2023 Royal Enfield Super Meteor 650 chassis
There are big updates on this front — a whole new frame with a new suspension set up. There are new USD forks, the first on a Royal Enfield from the factory, and at the rear you have the typical twin-shock set up. As a cruiser, the geometry changes to the frame and the fact that it is a low motorcycle means you get 135mm of ground clearance. Also worth noting is the fact that up front you get 120mm of travel and at the rear you get a mere 101mm.
How does all this affect the way the Super Meteor 650 rides? Well, let's say that ride quality over an average Indian highway is acceptable. It leans towards the stiffer side but by no means did I find it uncomfortable. The stiff suspension is necessary on a motorcycle with such little travel that weighs so much (and is expected to be loaded further with luggage) but like I said, it deals with small undulations in the road comfortably. The front end soaks up bumps with good composure though I did find the rear give me a slight kick over really sharp bumps or dips. However, any softer and it wouldn’t give you the sort of rock solid composure and confidence it has on good, highway roads. There’s an inherent stability in the chassis, and the suspension does well to keep the weight in check on highway jaunts. It doesn’t feel floaty or overly springy over long wavelength bumps, and feels well suited to covering ground.
The handling, by virtue of the longer wheelbase and rake angle, is lazy. It needs a bit of a push to get tipped over in to a corner, but once there, it stays stable and true to its line. That said, there is polish to the way it deals with bends and is more than willing to indulge the rider over long, sweeping corners.

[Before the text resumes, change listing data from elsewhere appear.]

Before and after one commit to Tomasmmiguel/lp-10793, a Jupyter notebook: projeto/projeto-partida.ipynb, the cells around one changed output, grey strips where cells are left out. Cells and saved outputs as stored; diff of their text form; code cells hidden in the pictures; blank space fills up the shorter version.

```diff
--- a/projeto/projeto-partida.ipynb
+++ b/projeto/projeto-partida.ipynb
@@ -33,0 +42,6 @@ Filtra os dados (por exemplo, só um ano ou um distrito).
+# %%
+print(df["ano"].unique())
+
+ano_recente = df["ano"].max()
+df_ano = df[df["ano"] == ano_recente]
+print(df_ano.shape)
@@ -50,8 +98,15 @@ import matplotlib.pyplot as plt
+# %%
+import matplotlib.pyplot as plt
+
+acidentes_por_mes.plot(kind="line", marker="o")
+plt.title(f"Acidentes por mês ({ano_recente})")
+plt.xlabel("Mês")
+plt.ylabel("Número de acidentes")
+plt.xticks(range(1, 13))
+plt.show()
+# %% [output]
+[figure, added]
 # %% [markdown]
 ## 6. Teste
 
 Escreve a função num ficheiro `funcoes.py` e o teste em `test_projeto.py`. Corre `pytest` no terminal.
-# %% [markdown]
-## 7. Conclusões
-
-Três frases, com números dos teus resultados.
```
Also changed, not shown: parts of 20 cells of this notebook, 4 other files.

The brakes are another highlight. With a 320mm rotor up front and a 300mm one at the rear, it has plenty of stopping power. The big rotor at the rear is a necessity on cruisers what with so much weight being over the rear wheel, but engage both together and you have solid stopping power along with great brake feel.
2023 Royal Enfield Super Meteor 650 price and verdict
The Super Meteor 650 is a sorted motorcycle. The fundamentals are sound — a strong engine with good performance, comfortable ergonomics and a chassis that lends itself to comfortable cruising. Quality and materials feel a step up on the Interceptor. If I had to criticise something about it, I’d say that the windscreen on this Touring variant is at a height where the deflected wind blast hits the top of my helmet, making it quite uncomfortable. Also the heel-toe gear shifter was a tad bit too big for my size 43 boot and I had to keep moving my foot on the pegs to get in a shift. The weight is another thing and may make it a handful for the uninitiated. Minor things, and those aside, everything from the way it rides to the way it looks, is brilliant.
Pricing for the Super Meteor 650 starts at Rs 3.48 lakh (ex-showroom) for the base variant, while this Touring variant (which gets the windscreen, touring seat and backrest) comes in at Rs 3.78 lakh. This slots the Super Meteor into a space with no real direct rivals. My biggest takeaway from the ride is that the Super Meteor delivers the big-bike cruising experience that the Harleys, Indians and even some Triumphs do so well, in a much more affordable, accessible package. It looks the part, it sounds the part, and it goes the part. Another winner from Royal Enfield, without a doubt!